It may be true that you can’t buy love, but Mitt Romney has proved that in politics you can buy enough distaste for your opponent that the outcome is the same.
In Arizona, where Romney won comfortably, he outspent his closest competitor, Rick Santorum, twelve to one. In Michigan Romney outspent Santorum two to one. Michigan was too close to call for more than two hours after the polls closed. Eventually Romney was declared the winner. But while he edged Santorum by a few points in the total vote—with 92 percent of the votes counted, Romney was up forty-one to thirty-eight—he comes away from the night a loser. As of 10:30 pm, when the networks had just called Michigan for Romney, Santorum was ahead of Romney in nine of the state’s fourteen Congressional districts. The winner of each Congressional district will be awarded its two delegates, with only two at large delegates going to Romney for winning the statewide vote. The result? Thanks to the way their votes are distributed, Santorum could actually take more delegates from Michigan’s primary than Romney. Whatever the precise count ends up being, it’s fair to basically call the results a tie.

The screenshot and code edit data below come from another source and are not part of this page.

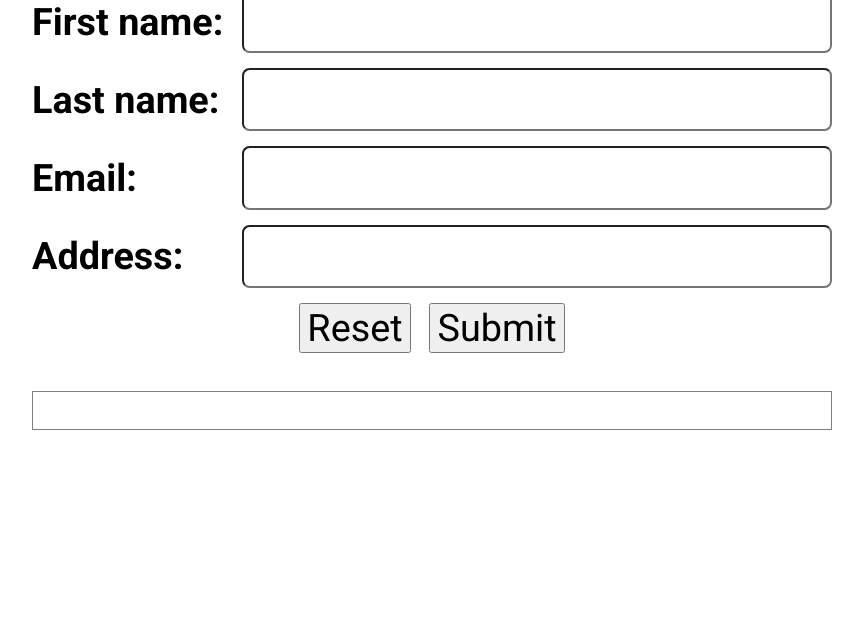
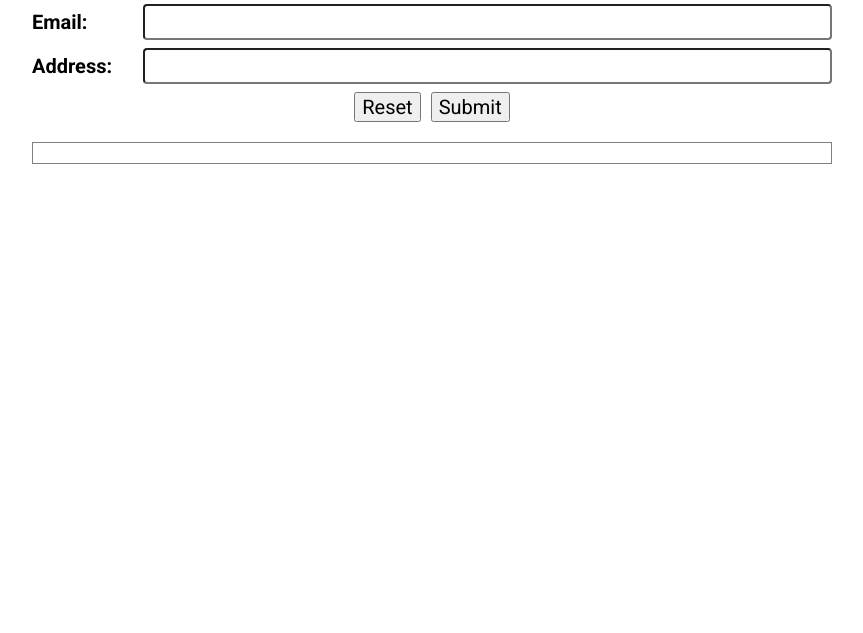
Before and after one commit to wrose504/wrose504.github.io, a plain HTML site: page autofill/index.html in a window 1280 px wide. Shown: the part 167-800 px from the top of the page, without its empty margins (208-1071 px from the left). Drawn offline with Linux system fonts and the light colour scheme.

Commit message:
Try again with fixed size

```diff
--- a/autofill/index.html
+++ b/autofill/index.html
@@ -12,6 +12,10 @@
       rel="stylesheet"
     />
     <style type="text/css">
+      :root {
+        --basic-size: 20px;
+      }
+
       html,
       body,
       input,
@@ -19,11 +23,11 @@
         font-family: "Roboto", sans-serif;
         font-weight: 400;
         font-style: normal;
-        font-size: 1cm;
+        font-size: var(--basic-size);
       }
 
       pre {
-        font-size: 0.8cm;
+        font-size: calc(var(--basic-size) * 0.8);
       }
 
       html {
@@ -31,9 +35,9 @@
       }
 
       body {
-        margin: 1em auto;
-        max-width: min(800px, calc(100vw - 2em));
-        max-height: calc(100vh - 2em);
+        margin: var(--basic-size) auto;
+        max-width: min(800px, calc(100vw - 2 * var(--basic-size)));
+        max-height: calc(100vh - 2 * var(--basic-size));
         display: flex;
         flex-direction: column;
       }
@@ -50,8 +54,8 @@
         grid-template-columns: auto 1fr;
         grid-template-rows: auto;
         align-items: baseline;
-        column-gap: 0.5cm;
-        row-gap: 0.4cm;
+        column-gap: calc(var(--basic-size) * 0.5);
+        row-gap: calc(var(--basic-size) * 0.4);
       }
 
       #autofill-form label {
@@ -60,8 +64,8 @@
       }
 
       #autofill-form input {
-        padding: 0.2cm;
-        border-radius: 0.2cm;
+        padding: calc(var(--basic-size) * 0.2);
+        border-radius: calc(var(--basic-size) * 0.2);
       }
 
       #autofill-form div.buttons {
@@ -70,27 +74,26 @@
 
         display: flex;
         flex-direction: row;
-        gap: 0.5cm;
+        gap: calc(var(--basic-size) * 0.5);
       }
 
       #debug-area {
         flex: 1 1 auto;
 
-        padding: 0.5cm;
+        padding: calc(var(--basic-size) * 0.5);
         border: 1px solid gray;
-        font-size: 10pt;
-        max-height: 12li;
+        font-size: 75%;
         overflow: auto;
 
         display: flex;
         flex-direction: column;
-        gap: 0.5cm;
+        gap: calc(var(--basic-size) * 0.5);
         align-items: stretch;
       }
 
       #debug-area pre {
         margin: 0;
-        padding: 0.5cm;
+        padding: calc(var(--basic-size) * 0.5);
       }
 
       #debug-area pre.blur-event {
```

But a tie is really a loss for Romney. Romney grew up in Michigan, where his father was the governor, and he was expected to easily win the state. By letting Santorum get ahead of him in Michigan polls last week, Romney had already lost. Previously when one of Romney’s opponents passed him in a poll or beat him in a contest I thought the media overstated the extent to which this showed Romney’s weakness. Polls are volatile and campaigns have ups and downs. But entering a stretch of states that are especially congenial to Romney, it was finally time for him to demonstrate that he could unite Republicans—at least outside the South—behind his candidacy. If so many Michigan voters were so lukewarm to Romney—an impression reinforced by a series of underwhelming events in the state this past week—then the widespread aversion to him is undeniable.
As David Weigel noted in Slate on Monday, until Santorum’s surge, “No one had bested Romney in [statewide] polls since 2009. Santorum adviser John Brabender has said his candidate ‘already won’ here, because he’s forcing Romney to hustle in the place where he was born.” Brabender is not entirely correct. Santorum won’t become the Republican nominee merely by proving how unenthusiastic Romney’s support is. The nominee will be decided by delegates. Thanks to Arizona, Romney will come away from Tuesday’s primaries with far more delegates than Santorum. But it’s true that Santorum can call his result in Michigan a partial success, while for Romney the primary represents a near-total failure.